During the 2020 election, the validity of mail-in ballots was all the rage, especially from former President Donald Trump. Mail-in ballots were going missing, a lot of voters in New York reported receiving faulty absentee ballots and it took forever for millions of mail-in ballots to be counted as we waited to see who would be the next U.S. President.
Now almost a year and a half later, it has been found in multiple states that the mail-in ballots of Black voters were rejected more often than white voters, according to the New York Times.
An audit in Washington state discovered that the votes of Black residents were rejected four times more often than white voters. The main reason was problematic signatures, which disqualified one out of every 40 mail-in votes from Black residents. Overall, 29,000 ballots were rejected for signature problems.
According to Washington state officials, there is no evidence that the ballots cast by minority voters were singled out by poll workers or purposefully falsified. Many of the mail-in ballots were missing signatures or they did not match the one on file, which could be a result of voter inexperience. But no signs of racial bias were found and nothing to explain the racial disparity in rejections.
The Washington state auditor, Pat McCarthy, thinks the disparity is “unacceptable” and has urged election officials to take actionable steps to address the racial disparities in ballot rejection.
From the New York Times:
The findings in Washington State mirror mail-ballot research that has been conducted in other states in recent years, including Georgia and Florida. But they are crucial in a state like Washington, which in 2011 became the second state to adopt all-mail balloting, behind Oregon. Mail-in voting has been an option for all statewide elections since 1991.
Turnout in states with all-mail balloting has been among the nation’s highest and is often seen as a key to attracting voters who may not otherwise cast ballots because of the challenges of work, child care or transportation. It has become an increasingly popular option during the pandemic, with 43 percent of voters around the country casting their ballot by mail during the 2020 general election.
The co-founder of Black Voters Matter, LaTosha Brown says sending votes by mail can expand access to voting, specifically to Black people who have historically faced legal and racial blocks to voting, according to the New York Times.

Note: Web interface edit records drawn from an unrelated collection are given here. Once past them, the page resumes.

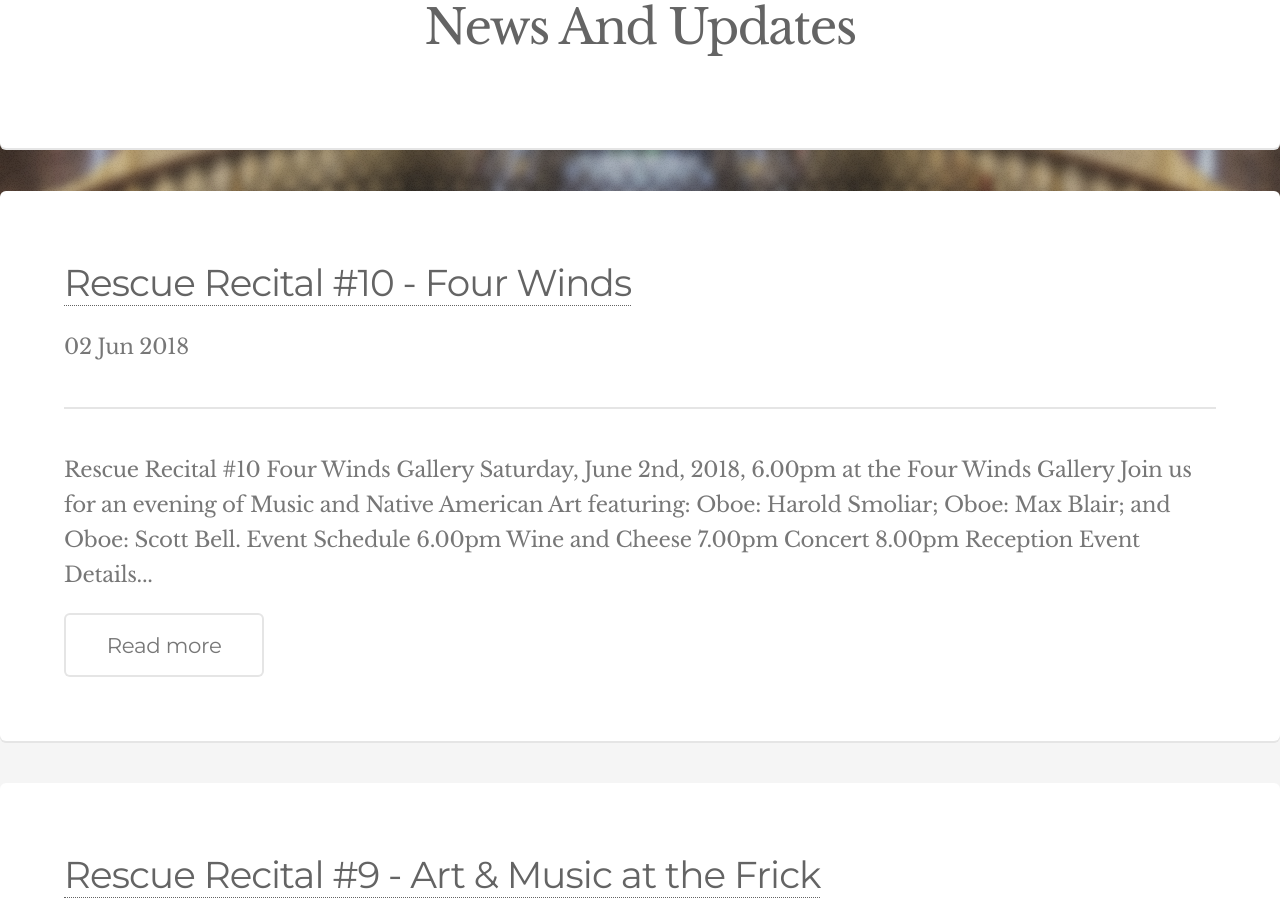
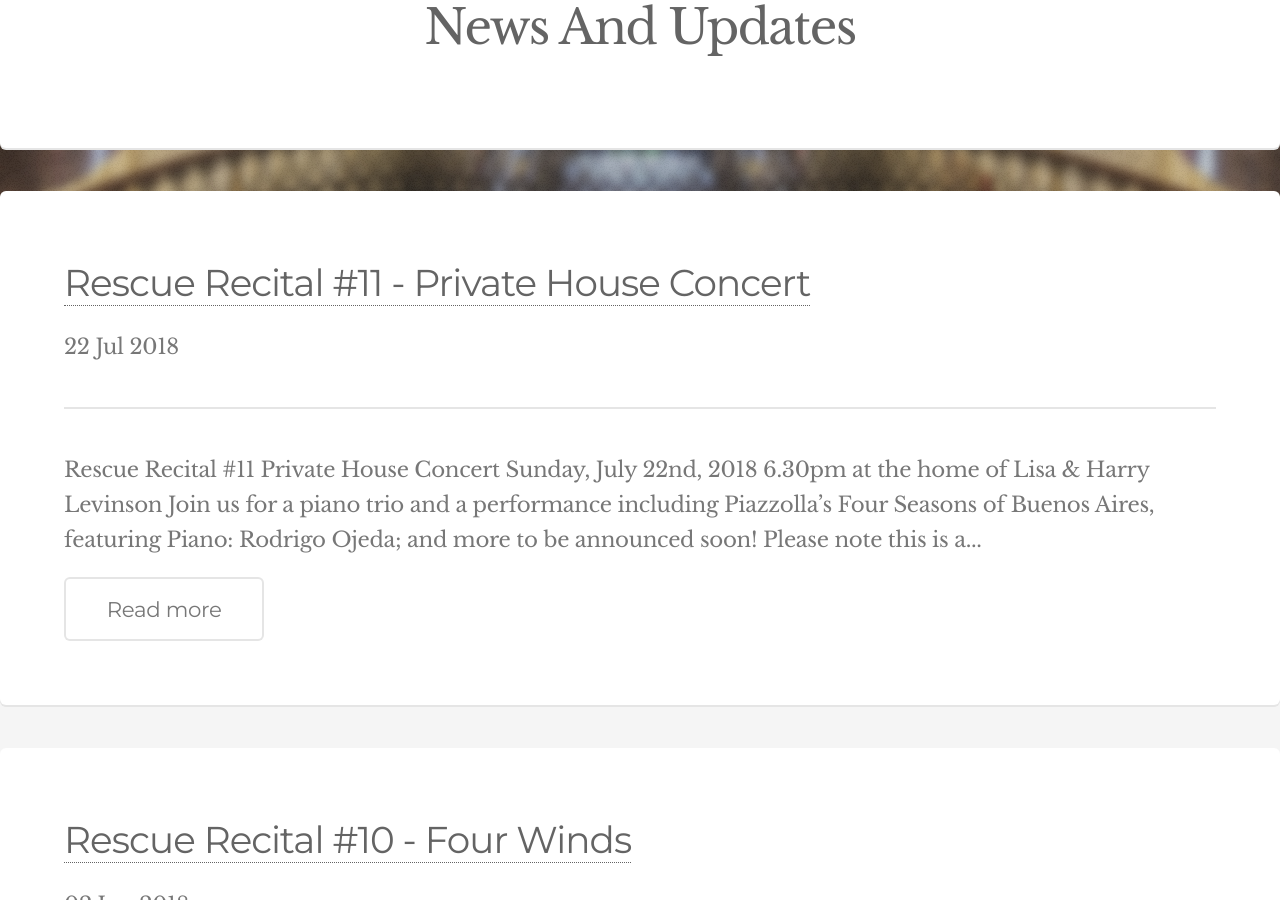
Before and after one commit to daraghbyrne/sospittsburgh, a Jekyll site: the page built from news.html, in a window 1280 px wide and 900 px high, scrolled down 308 px. Built offline with Jekyll 4.4.1, drawn with Linux system fonts in a browser that asks for light colours; nearby versions of some CDN libraries; some of the changed text lies outside the part shown.

Commit message:
corrected date

```diff
--- a/_posts/events/2018-07-22-recital-levinson.markdown
+++ b/_posts/events/2018-07-22-recital-levinson.markdown
@@ -1,7 +1,7 @@
 ---
 layout: post
 title:  "Rescue Recital #11 - Private House Concert"
-date:   2017-11-18 18:30:00 -0400
+date:   2018-07-22 18:30:00 -0400
 categories: event events
 description: "A private concert featuring a piano trio with Rodrigo Ojeda and musicians of the Pittsburgh Symphony Orchestra.
 "
```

“That shouldn’t be concerning just for me as a Black American,” she said, according to the Times, “That should be concerning for anyone who cares about democracy.”
More from the New York Times:
The disparities found in other states with rejected ballots mirrored those found in Washington. Researchers examining mail-in votes from the 2018 election in Georgia found that racial and ethnic minorities were more likely to have their on-time ballot rejected compared with white voters. Similar disparities were found during the 2018 election in Florida by researchers working with the American Civil Liberties Union, a review that also found disparities for younger voters, first-time voters and military personnel. Journalists have found similar trends in North Carolina and Colorado — and previously in Washington State.